→ **About this task**
For any picture in the lines below, please leave it out and copy the rest exactly.

→ **Recorded information**
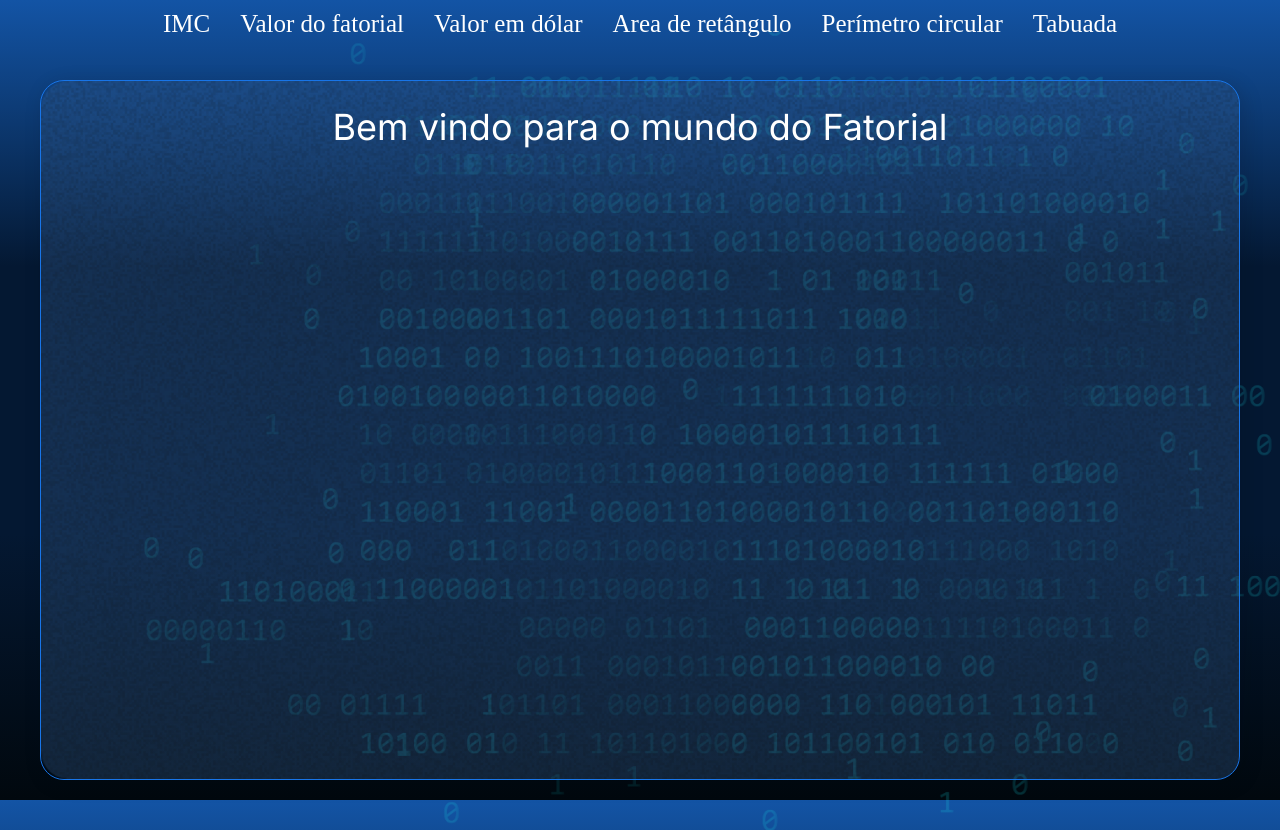
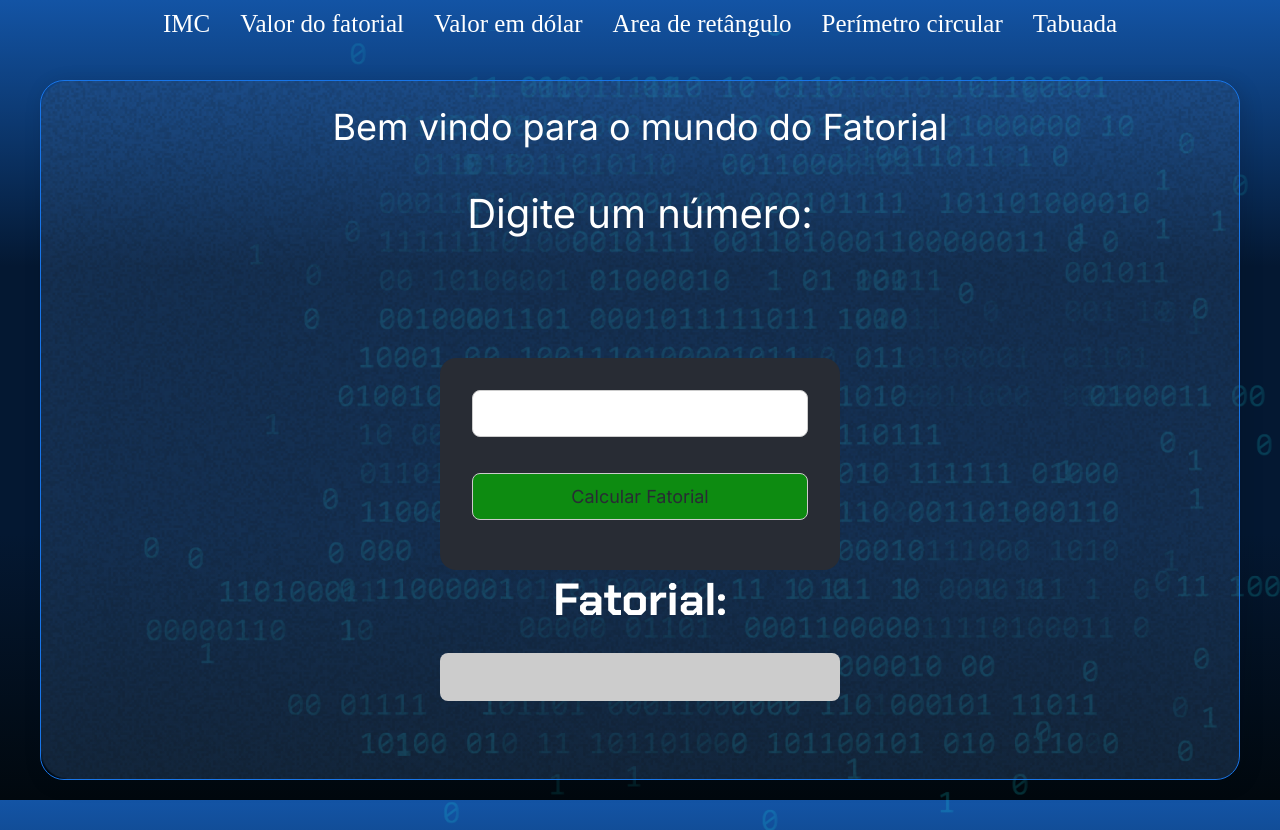
Before and after one commit to dionlucas10/projeto-teste, a plain HTML site: page fatorial.html in a window 1280 px wide. Drawn offline with Linux system fonts and the light colour scheme; files whose address does not match are found by name.

Commit message:
fatorial adicionado

```diff
--- a/fatorial.html
+++ b/fatorial.html
@@ -9,6 +9,7 @@
     <link href="https://fonts.googleapis.com/css2?family=Chakra+Petch:wght@700&family=Inter:wght@400;700&display=swap"
         rel="stylesheet">
     <link rel="stylesheet" href="style.css">
+    <link rel="stylesheet" href="style/fatorial.css">
     <title>Desafio JS</title>
 </head>
 
@@ -42,14 +43,24 @@
             <div class="container__conteudo">
                 <h2>Bem vindo para o mundo do Fatorial</h2>
                 <div class="container__informacoes">
-                    <div class="container__texto">
+                    <h2 class="titulo-fatorial">Digite um número:</h2>
+                    <div class="fatorial">
+                        <div class="fatorial-numero">
+                            <input id="numero" type="number" class="botao-fatorial">
+                            <button onclick="calcularFatorial()" class="botao-fatorial back">Calcular Fatorial</button>
+                        </div>
+
+                        <div class="fatorial-resultado">
+                            <h1 class="resultado">Fatorial:</h1>
+                            <p id="resultado-fato" class="resultado-fatorial"></p>
+                        </div>
                     </div>
 
                 </div>
             </div>
         </div>
     </main>
-    <script src="app.js" defer></script>
+    <script src="fatorial.js" defer></script>
 </body>
 
 </html>
--- /dev/null
+++ b/fatorial.js
@@ -0,0 +1,19 @@
+function calcularFatorial() {
+    let numero = parseInt(document.getElementById("numero").value);
+    let resultado;
+
+    if (numero < 0) {
+        alert("Por favor, insira um número não negativo.");
+        return;
+    } else if (numero === 0) {
+        resultado = 1;
+    } else {
+        let fatorial = 1;
+        for (let i = 1; i <= numero; i++) {
+            fatorial *= i;
+        }
+        resultado = fatorial;
+    }
+
+    document.getElementById('resultado-fato').textContent = resultado;
+}
--- /dev/null
+++ b/style/fatorial.css
@@ -0,0 +1,38 @@
+.fatorial {
+    text-align: center;
+    color: white;
+    font-family: 'Inter', sans-serif;
+}
+
+.titulo-fatorial {
+    font-size: 2.5em;
+    margin: 1em 0 3em 0;
+}
+
+.fatorial-numero {
+    background-color: #282c34;
+    border-radius: 16px;
+    padding: 2em;
+    max-width: 400px;
+    margin: 0 auto;
+}
+
+.botao-fatorial {
+    width: 100%;
+    padding: 12px;
+    font-size: 18px;
+    border-radius: 8px;
+    border: 1px solid #ccc;
+    margin-bottom: 1em;
+    color: #282c34;
+}
+
+.resultado-fatorial {
+    font-size: 1.5em;
+    margin-top: 1em;
+    font-weight: bold;
+    background-color: #ccc;
+    padding: 1em;
+    border-radius: 8px;
+    color: #282c34;
+}
```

→ **Solution to the problem**
Before and after one commit to dionlucas10/projeto-teste, a plain HTML site: page fatorial.html in a window 1280 px wide. Drawn offline with Linux system fonts and the light colour scheme; files whose address does not match are found by name.

Commit message:
fatorial adicionado

```diff
--- a/fatorial.html
+++ b/fatorial.html
@@ -9,6 +9,7 @@
     <link href="https://fonts.googleapis.com/css2?family=Chakra+Petch:wght@700&family=Inter:wght@400;700&display=swap"
         rel="stylesheet">
     <link rel="stylesheet" href="style.css">
+    <link rel="stylesheet" href="style/fatorial.css">
     <title>Desafio JS</title>
 </head>
 
@@ -42,14 +43,24 @@
             <div class="container__conteudo">
                 <h2>Bem vindo para o mundo do Fatorial</h2>
                 <div class="container__informacoes">
-                    <div class="container__texto">
+                    <h2 class="titulo-fatorial">Digite um número:</h2>
+                    <div class="fatorial">
+                        <div class="fatorial-numero">
+                            <input id="numero" type="number" class="botao-fatorial">
+                            <button onclick="calcularFatorial()" class="botao-fatorial back">Calcular Fatorial</button>
+                        </div>
+
+                        <div class="fatorial-resultado">
+                            <h1 class="resultado">Fatorial:</h1>
+                            <p id="resultado-fato" class="resultado-fatorial"></p>
+                        </div>
                     </div>
 
                 </div>
             </div>
         </div>
     </main>
-    <script src="app.js" defer></script>
+    <script src="fatorial.js" defer></script>
 </body>
 
 </html>
--- /dev/null
+++ b/fatorial.js
@@ -0,0 +1,19 @@
+function calcularFatorial() {
+    let numero = parseInt(document.getElementById("numero").value);
+    let resultado;
+
+    if (numero < 0) {
+        alert("Por favor, insira um número não negativo.");
+        return;
+    } else if (numero === 0) {
+        resultado = 1;
+    } else {
+        let fatorial = 1;
+        for (let i = 1; i <= numero; i++) {
+            fatorial *= i;
+        }
+        resultado = fatorial;
+    }
+
+    document.getElementById('resultado-fato').textContent = resultado;
+}
--- /dev/null
+++ b/style/fatorial.css
@@ -0,0 +1,38 @@
+.fatorial {
+    text-align: center;
+    color: white;
+    font-family: 'Inter', sans-serif;
+}
+
+.titulo-fatorial {
+    font-size: 2.5em;
+    margin: 1em 0 3em 0;
+}
+
+.fatorial-numero {
+    background-color: #282c34;
+    border-radius: 16px;
+    padding: 2em;
+    max-width: 400px;
+    margin: 0 auto;
+}
+
+.botao-fatorial {
+    width: 100%;
+    padding: 12px;
+    font-size: 18px;
+    border-radius: 8px;
+    border: 1px solid #ccc;
+    margin-bottom: 1em;
+    color: #282c34;
+}
+
+.resultado-fatorial {
+    font-size: 1.5em;
+    margin-top: 1em;
+    font-weight: bold;
+    background-color: #ccc;
+    padding: 1em;
+    border-radius: 8px;
+    color: #282c34;
+}
```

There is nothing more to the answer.